How fast? One of my biggest clients, an enterprise software company, told me they would be needing 20 hours/week of my time to fill a gap they had in their marketing department. I average 5 hours/week and have taken on more responsibility than they originally planned.

Additionally, if you are working with an experienced contractor, you’re likely getting higher quality content than you would from a junior marketing hire. You would be amazed at the time savings your in-house team can experience by having fewer content reviews and edits. The design team can also save time if the contractor is experienced in a design-first writing approach.

The ROI Calculation for Demand Generation Content

Let’s put some real numbers into the equation and calculate your costs.

The Real Cost of In-House Content Creation

Let’s assume that the in-house marketer that you’ve hired to write demand generation content makes $75,000 per year. With a minimal benefits overhead multiplier of 1.5, that means that resource costs the company $112,500 annually.  

If that resource works 40 hours a week for 49 weeks of the year (assuming vacation and holiday time of 3 weeks), and assuming they spend 10% of their time actually creating content, you get 196 hours of content creation during the year. That equates to an hourly rate of $574/hour.

Even if you did your best to shield this resource from unnecessary meetings and their content production rate tripled to 30%, you’d still be paying an hourly rate of $191/hour, which is significantly higher than the most experienced content contractors.

But even with that effort, there is still the cost of poor quality. How much revenue does your company miss when a landing page is poorly executed? Or an email campaign fails to deliver results? And what about the wasted resources in product marketing, design and demand generation to execute on that content? While not easy to quantify, missed revenue is a big cost that might equate to cuts in marketing spend and resources next fiscal year.

The Real Cost of Contractor Content Creation

In the content contracting world, it doesn’t matter if you hire a contractor at $75/hour or $175/hour, you’ll end up paying the exact same rate.
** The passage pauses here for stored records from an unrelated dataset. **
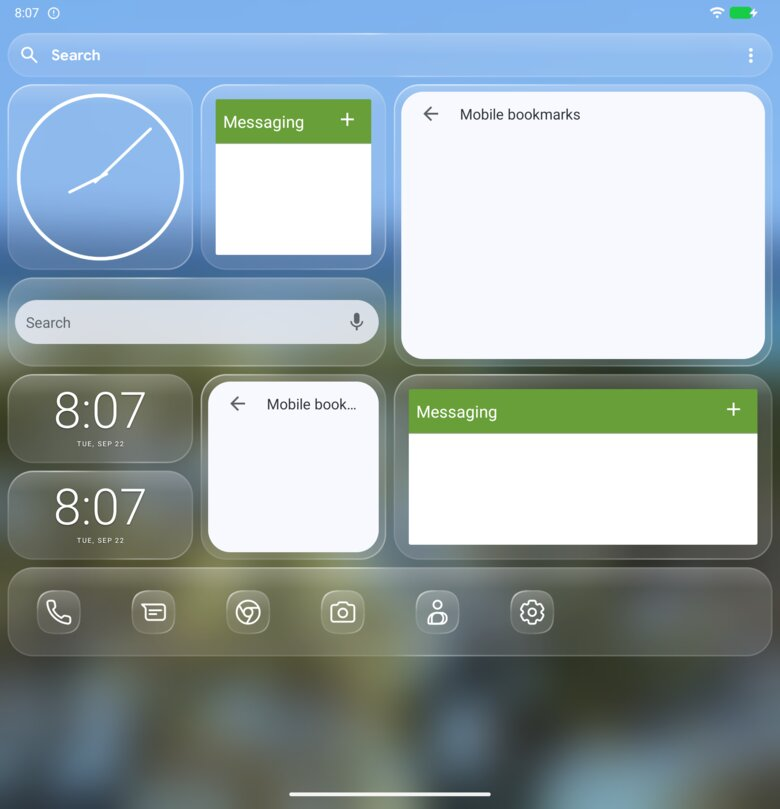
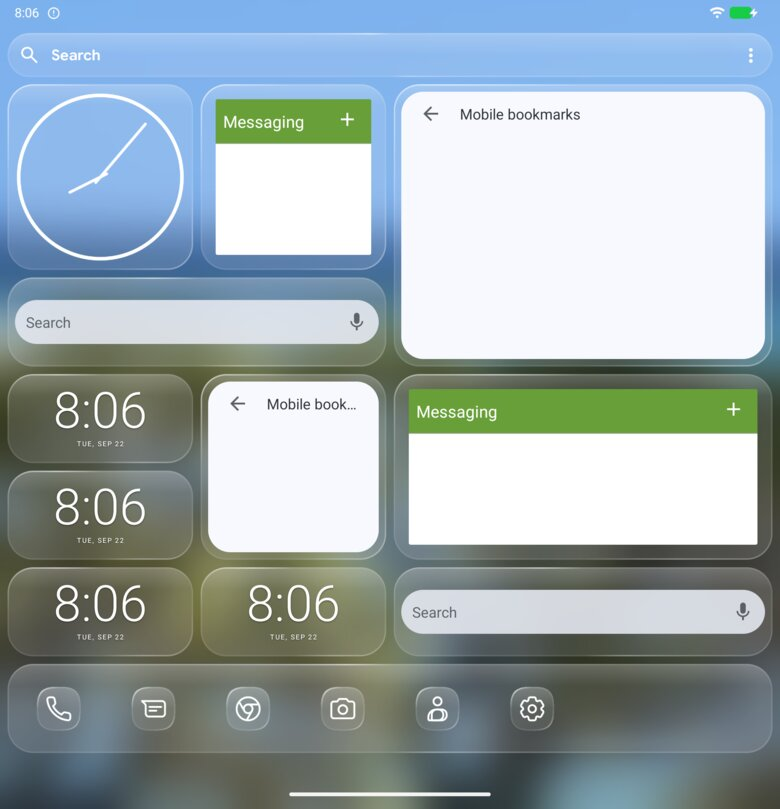
fix: the Fold docs layouts use all seven rows
The Fold derives seven rows on both displays, one more than the phone
instance. Its layouts reused the phone's dock row (y 5), so every Fold
screenshot left an empty row under the dock. The fold layouts now put the
dock in row 6 and fill the extra row, the grid docs say that rows differ per
device and y is absolute, and all 22 Fold images are retaken.

diff --git a/docs/configuration/home-grid.md b/docs/configuration/home-grid.md
@@ -25,8 +25,10 @@ away in search. Design background:
 | `home.grid.labels` | A label under every widget, never under the dock. It shows the app's name | boolean | `true` |
 | `home.grid.layouts` | The layouts, one per form factor (below) | `phone`, `fold` | — |
 
-Rows are not configured. The launcher derives them from the screen height, so
-a cell stays square.
+Rows are not configured. The launcher derives them from the screen, so a cell
+stays square: the phone instance these screenshots come from has 6 rows, the
+Pixel Fold has 7 on both displays. `y` is absolute, so each layout puts its
+bottom row (a bottom dock, say) at its own device's last row.
 
 | Labels on (default) | `labels: false` |
 |---|---|
@@ -82,8 +84,8 @@ never has a label. Its shape is your choice:
 
 | Where | Item |
 |---|---|
-| At the bottom, the traditional dock | `{ "id": "dock", "widget": "favorites", "x": 0, "y": 5, "w": 4, "h": 1 }` |
-| A column on the side | `{ "id": "dock", "widget": "favorites", "x": 3, "y": 0, "w": 1, "h": 6 }` |
+| At the bottom, the traditional dock | `{ "id": "dock", "widget": "favorites", "x": 0, "y": 5, "w": 4, "h": 1 }` (a 6-row phone; `"y": 6, "w": 8` on the Fold) |
+| A column on the side | `{ "id": "dock", "widget": "favorites", "x": 3, "y": 0, "w": 1, "h": 6 }` (`"h": 7` on the Fold) |
 | Two rows | `{ "id": "dock", "widget": "favorites", "x": 0, "y": 4, "w": 4, "h": 2 }` |
 | None | leave the item out |
 
@@ -122,9 +124,12 @@ through search, and edit mode shows how many do not fit.
           { "id": "clock", "widget": "com.android.deskclock/com.android.alarmclock.DigitalAppWidgetProvider", "x": 0, "y": 3, "w": 2, "h": 1 },
           { "id": "bookmarks", "widget": "app.vanadium.browser/com.google.android.apps.chrome.appwidget.bookmarks.BookmarkThumbnailWidgetProvider", "x": 2, "y": 3, "w": 2, "h": 2 },
           { "id": "clock-2", "widget": "com.android.deskclock/com.android.alarmclock.DigitalAppWidgetProvider", "x": 0, "y": 4, "w": 2, "h": 1 },
+          { "id": "clock-3", "widget": "com.android.deskclock/com.android.alarmclock.DigitalAppWidgetProvider", "x": 0, "y": 5, "w": 2, "h": 1 },
+          { "id": "clock-4", "widget": "com.android.deskclock/com.android.alarmclock.DigitalAppWidgetProvider", "x": 2, "y": 5, "w": 2, "h": 1 },
           { "id": "bookmarks-2", "widget": "app.vanadium.browser/com.google.android.apps.chrome.appwidget.bookmarks.BookmarkThumbnailWidgetProvider", "x": 4, "y": 0, "w": 4, "h": 3 },
           { "id": "messages-2", "widget": "com.android.messaging/com.android.messaging.widget.BugleWidgetProvider", "x": 4, "y": 3, "w": 4, "h": 2 },
-          { "id": "dock", "widget": "favorites", "x": 0, "y": 5, "w": 8, "h": 1 }
+          { "id": "search-2", "widget": "app.vanadium.browser/org.chromium.chrome.browser.searchwidget.SearchWidgetProvider", "x": 4, "y": 5, "w": 4, "h": 1 },
+          { "id": "dock", "widget": "favorites", "x": 0, "y": 6, "w": 8, "h": 1 }
         ] }
       }
     }
@@ -163,9 +168,11 @@ so the cover's dock shows the first four favorites.
           { "id": "search", "widget": "app.vanadium.browser/org.chromium.chrome.browser.searchwidget.SearchWidgetProvider", "x": 0, "y": 2, "w": 3, "h": 1 },
           { "id": "messages", "widget": "com.android.messaging/com.android.messaging.widget.BugleWidgetProvider", "x": 0, "y": 3, "w": 3, "h": 2 },
           { "id": "clock", "widget": "com.android.deskclock/com.android.alarmclock.DigitalAppWidgetProvider", "x": 0, "y": 5, "w": 3, "h": 1 },
-          { "id": "dock", "widget": "favorites", "x": 3, "y": 0, "w": 1, "h": 6 },
+          { "id": "clock-2", "widget": "com.android.deskclock/com.android.alarmclock.DigitalAppWidgetProvider", "x": 0, "y": 6, "w": 3, "h": 1 },
+          { "id": "dock", "widget": "favorites", "x": 3, "y": 0, "w": 1, "h": 7 },
           { "id": "bookmarks", "widget": "app.vanadium.browser/com.google.android.apps.chrome.appwidget.bookmarks.BookmarkThumbnailWidgetProvider", "x": 4, "y": 0, "w": 4, "h": 3 },
-          { "id": "messages-2", "widget": "com.android.messaging/com.android.messaging.widget.BugleWidgetProvider", "x": 4, "y": 3, "w": 4, "h": 3 }
+          { "id": "messages-2", "widget": "com.android.messaging/com.android.messaging.widget.BugleWidgetProvider", "x": 4, "y": 3, "w": 4, "h": 3 },
+          { "id": "search-2", "widget": "app.vanadium.browser/org.chromium.chrome.browser.searchwidget.SearchWidgetProvider", "x": 4, "y": 6, "w": 4, "h": 1 }
         ] }
       }
     }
Why? Because the more expensive resource is more skilled and therefore produces higher quality results faster. What takes a $175/hour contractor 1 hour, will likely take a $75/hour contractor 2-3 hours plus your time in requesting edits.

So, let’s take an example of a higher end resource as it will likely be less expensive in the time it takes you to manage the output. Assuming a $150/hour contractor is engaged, this resource will likely spend around 1 hour to read an asset, create a few emails and a landing page. This means you get demand generation content for $150/asset.

An Hourly Rate Comparison

Hours of Content In-House Content Costs Outsourced Content Costs
Demand Gen Content = 196 hrs annually 196 hr * $574/hr =  $112,504 196 hr * $150/hr = $29,400

Contracting Saves Money and Improves Revenue

Of course many readers will look to find error in my assumptions, and I’m sure there are. Each company and resource is different. However, it is hard to ignore the 4X differential in the cost savings of a contractor over using in-house resources. And this doesn’t even take into consideration the revenue opportunity in executing higher quality content that engages target buyers.

Perhaps that’s why the gig economy is growing so rapidly. It’s time that companies recognize this and figure out how to take advantage of this incredible opportunity to get more high quality content for less cost.